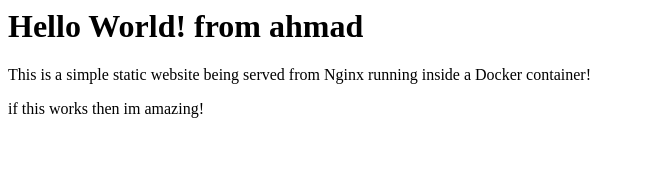
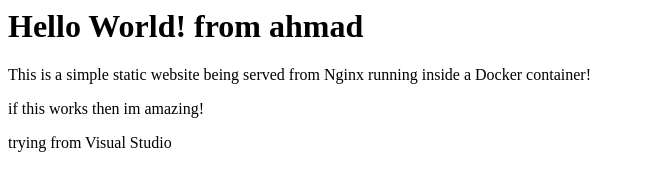
Before and after one commit to MersySoul/from-github, a plain HTML site: page index.html in a window 1280 px wide. Shown: the whole page, without its empty margins (0-645 px from the left). Drawn offline with Linux system fonts and the light colour scheme.

Commit message:
newcommint

```diff
--- a/index.html
+++ b/index.html
@@ -2,3 +2,4 @@
 
 <p>This is a simple static website being served from Nginx running inside a Docker container!</p>
 <p>if this works then im amazing!</p>
+<p>trying from Visual Studio</p>
```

□ □ □ □

### WHAT IS REQUIRED
Copy every line above that includes the string "html".

### RESULT
Before and after one commit to MersySoul/from-github, a plain HTML site: page index.html in a window 1280 px wide. Shown: the whole page, without its empty margins (0-645 px from the left). Drawn offline with Linux system fonts and the light colour scheme.
--- a/index.html
+++ b/index.html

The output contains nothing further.